(Before-and-after change records)

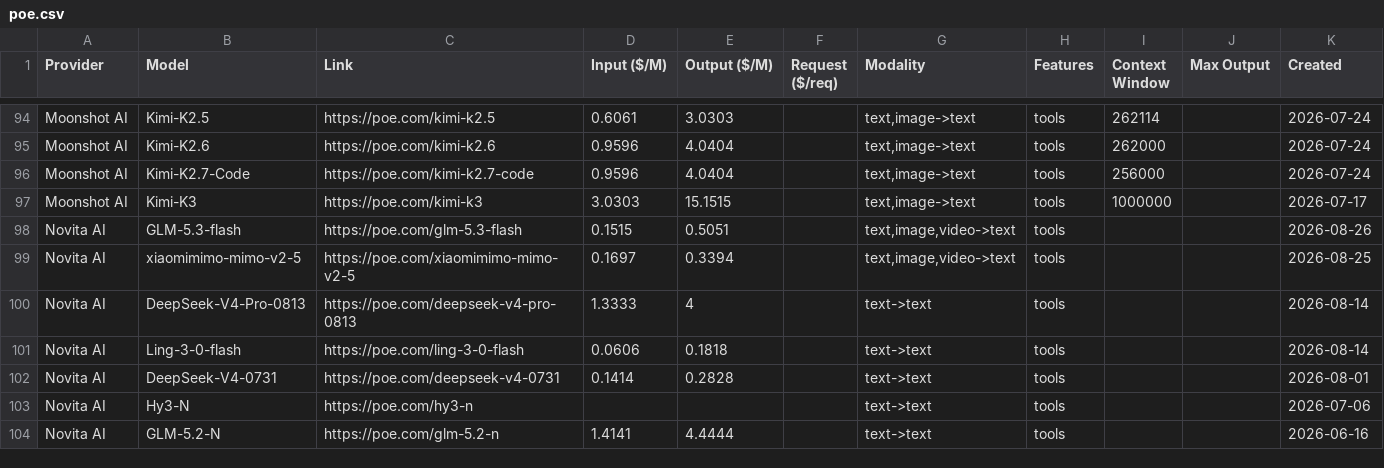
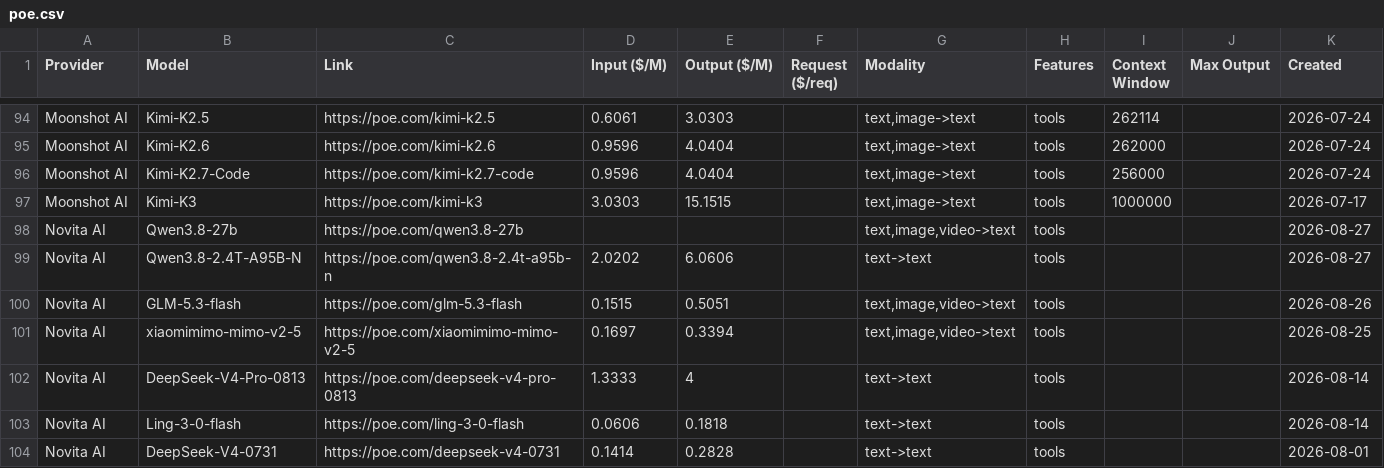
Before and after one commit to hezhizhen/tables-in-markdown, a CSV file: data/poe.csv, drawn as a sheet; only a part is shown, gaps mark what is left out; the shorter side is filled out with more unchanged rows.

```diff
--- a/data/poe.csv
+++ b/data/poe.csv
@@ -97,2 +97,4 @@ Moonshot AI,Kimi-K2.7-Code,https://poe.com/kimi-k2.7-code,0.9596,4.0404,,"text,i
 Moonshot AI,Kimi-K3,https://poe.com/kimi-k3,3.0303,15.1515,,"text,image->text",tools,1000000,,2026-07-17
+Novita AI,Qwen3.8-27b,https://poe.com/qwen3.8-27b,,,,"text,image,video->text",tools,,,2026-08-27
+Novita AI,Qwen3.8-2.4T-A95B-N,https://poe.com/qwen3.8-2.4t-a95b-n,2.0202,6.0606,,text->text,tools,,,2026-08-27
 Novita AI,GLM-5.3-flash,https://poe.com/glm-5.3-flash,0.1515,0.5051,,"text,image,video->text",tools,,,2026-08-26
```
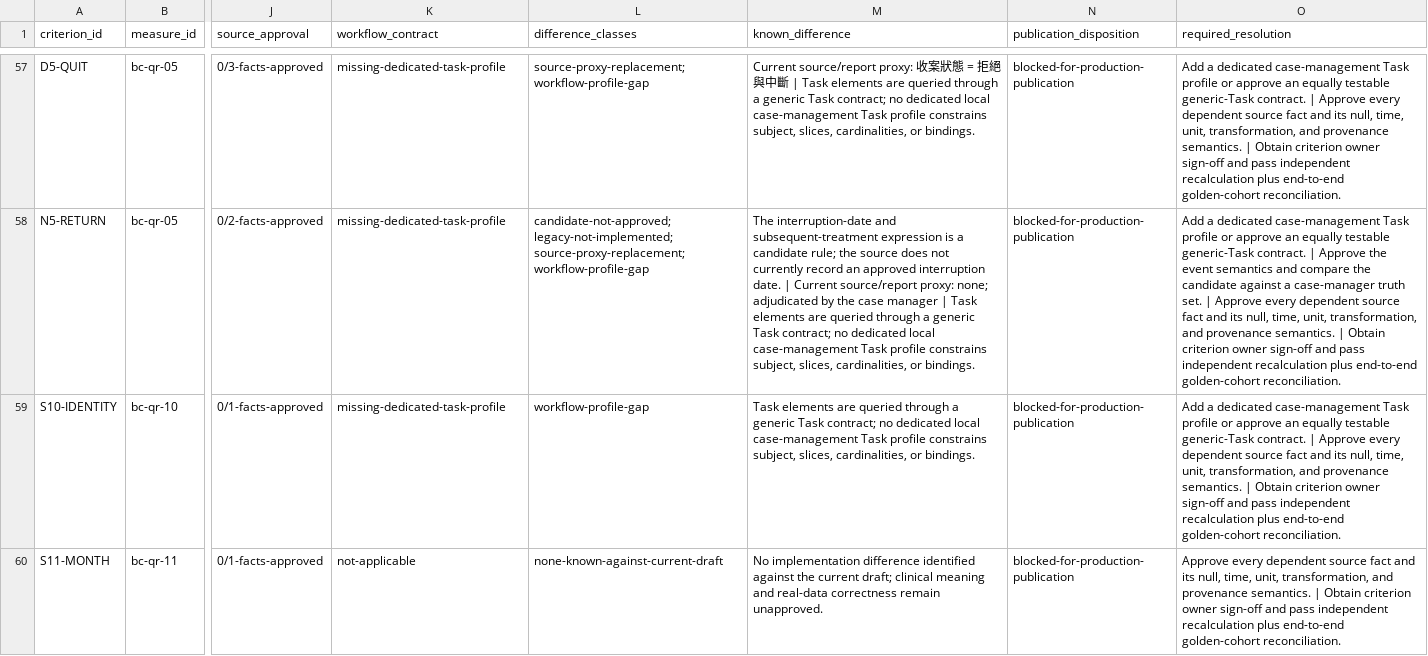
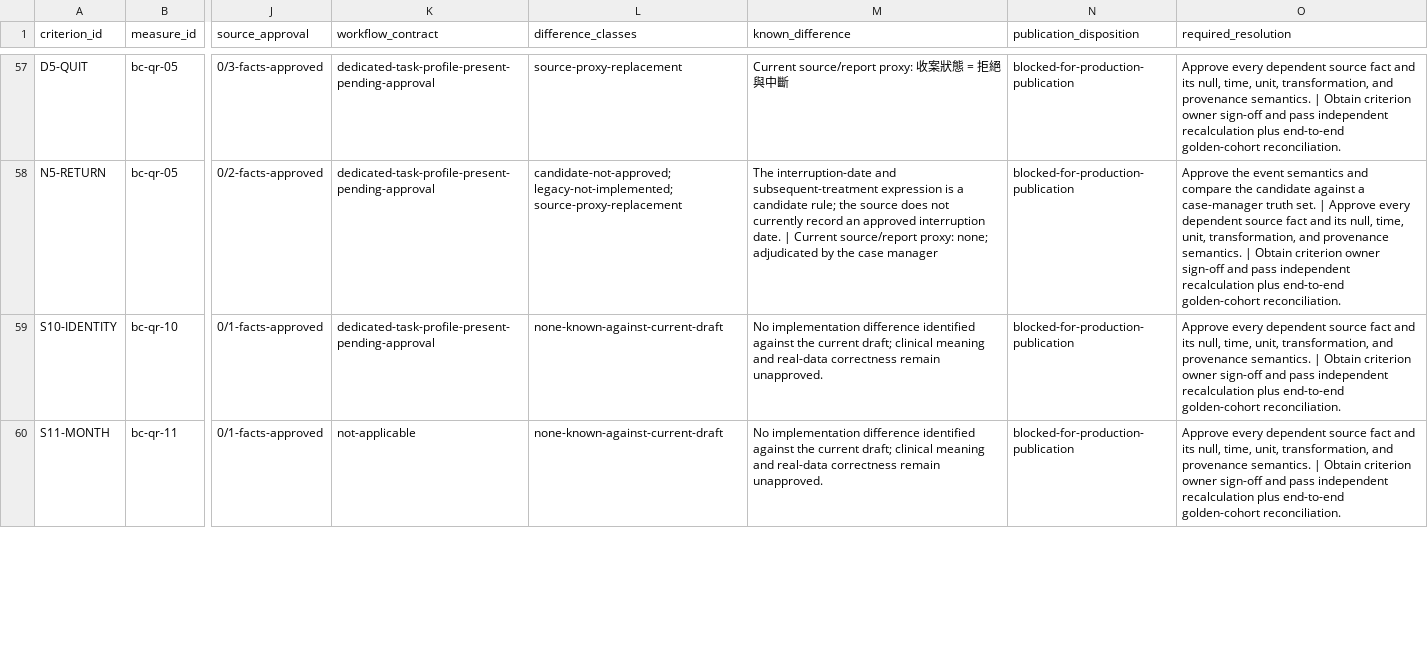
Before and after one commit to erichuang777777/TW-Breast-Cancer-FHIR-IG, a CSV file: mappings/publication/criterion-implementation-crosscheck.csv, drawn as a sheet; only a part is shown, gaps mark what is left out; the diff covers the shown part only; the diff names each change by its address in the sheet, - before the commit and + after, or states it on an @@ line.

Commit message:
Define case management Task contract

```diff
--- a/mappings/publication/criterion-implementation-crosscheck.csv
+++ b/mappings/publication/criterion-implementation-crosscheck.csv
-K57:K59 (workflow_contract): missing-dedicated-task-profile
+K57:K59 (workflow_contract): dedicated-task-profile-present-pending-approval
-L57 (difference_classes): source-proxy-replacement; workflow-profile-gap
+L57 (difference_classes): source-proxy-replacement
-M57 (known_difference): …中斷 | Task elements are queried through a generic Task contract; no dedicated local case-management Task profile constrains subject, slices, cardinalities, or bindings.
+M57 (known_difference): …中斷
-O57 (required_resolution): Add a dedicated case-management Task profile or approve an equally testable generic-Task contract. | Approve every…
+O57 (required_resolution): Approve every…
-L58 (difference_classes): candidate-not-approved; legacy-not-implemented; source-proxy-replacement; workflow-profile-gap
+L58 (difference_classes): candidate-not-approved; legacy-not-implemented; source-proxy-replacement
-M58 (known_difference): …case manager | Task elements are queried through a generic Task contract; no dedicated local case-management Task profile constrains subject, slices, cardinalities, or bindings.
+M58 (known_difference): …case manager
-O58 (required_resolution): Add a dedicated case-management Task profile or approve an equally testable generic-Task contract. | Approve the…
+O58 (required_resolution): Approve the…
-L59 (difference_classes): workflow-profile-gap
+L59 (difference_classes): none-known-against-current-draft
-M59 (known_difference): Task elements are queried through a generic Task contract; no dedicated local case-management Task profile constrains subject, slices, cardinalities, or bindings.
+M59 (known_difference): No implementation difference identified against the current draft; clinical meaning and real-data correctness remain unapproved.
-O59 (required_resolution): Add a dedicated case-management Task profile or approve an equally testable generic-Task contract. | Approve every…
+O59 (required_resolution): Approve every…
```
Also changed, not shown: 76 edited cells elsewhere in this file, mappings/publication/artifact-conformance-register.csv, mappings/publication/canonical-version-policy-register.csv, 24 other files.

**WHAT THIS TASK INVOLVES**
Reproduce all of the data exactly, omitting each picture it holds.

**OUTPUT**
Before and after one commit to hezhizhen/tables-in-markdown, a CSV file: data/poe.csv, drawn as a sheet; only a part is shown, gaps mark what is left out; the shorter side is filled out with more unchanged rows.

```diff
--- a/data/poe.csv
+++ b/data/poe.csv
@@ -97,2 +97,4 @@ Moonshot AI,Kimi-K2.7-Code,https://poe.com/kimi-k2.7-code,0.9596,4.0404,,"text,i
 Moonshot AI,Kimi-K3,https://poe.com/kimi-k3,3.0303,15.1515,,"text,image->text",tools,1000000,,2026-07-17
+Novita AI,Qwen3.8-27b,https://poe.com/qwen3.8-27b,,,,"text,image,video->text",tools,,,2026-08-27
+Novita AI,Qwen3.8-2.4T-A95B-N,https://poe.com/qwen3.8-2.4t-a95b-n,2.0202,6.0606,,text->text,tools,,,2026-08-27
 Novita AI,GLM-5.3-flash,https://poe.com/glm-5.3-flash,0.1515,0.5051,,"text,image,video->text",tools,,,2026-08-26
```
Before and after one commit to erichuang777777/TW-Breast-Cancer-FHIR-IG, a CSV file: mappings/publication/criterion-implementation-crosscheck.csv, drawn as a sheet; only a part is shown, gaps mark what is left out; the diff covers the shown part only; the diff names each change by its address in the sheet, - before the commit and + after, or states it on an @@ line.

Commit message:
Define case management Task contract

```diff
--- a/mappings/publication/criterion-implementation-crosscheck.csv
+++ b/mappings/publication/criterion-implementation-crosscheck.csv
-K57:K59 (workflow_contract): missing-dedicated-task-profile
+K57:K59 (workflow_contract): dedicated-task-profile-present-pending-approval
-L57 (difference_classes): source-proxy-replacement; workflow-profile-gap
+L57 (difference_classes): source-proxy-replacement
-M57 (known_difference): …中斷 | Task elements are queried through a generic Task contract; no dedicated local case-management Task profile constrains subject, slices, cardinalities, or bindings.
+M57 (known_difference): …中斷
-O57 (required_resolution): Add a dedicated case-management Task profile or approve an equally testable generic-Task contract. | Approve every…
+O57 (required_resolution): Approve every…
-L58 (difference_classes): candidate-not-approved; legacy-not-implemented; source-proxy-replacement; workflow-profile-gap
+L58 (difference_classes): candidate-not-approved; legacy-not-implemented; source-proxy-replacement
-M58 (known_difference): …case manager | Task elements are queried through a generic Task contract; no dedicated local case-management Task profile constrains subject, slices, cardinalities, or bindings.
+M58 (known_difference): …case manager
-O58 (required_resolution): Add a dedicated case-management Task profile or approve an equally testable generic-Task contract. | Approve the…
+O58 (required_resolution): Approve the…
-L59 (difference_classes): workflow-profile-gap
+L59 (difference_classes): none-known-against-current-draft
-M59 (known_difference): Task elements are queried through a generic Task contract; no dedicated local case-management Task profile constrains subject, slices, cardinalities, or bindings.
+M59 (known_difference): No implementation difference identified against the current draft; clinical meaning and real-data correctness remain unapproved.
-O59 (required_resolution): Add a dedicated case-management Task profile or approve an equally testable generic-Task contract. | Approve every…
+O59 (required_resolution): Approve every…
```
Also changed, not shown: 76 edited cells elsewhere in this file, mappings/publication/artifact-conformance-register.csv, mappings/publication/canonical-version-policy-register.csv, 24 other files.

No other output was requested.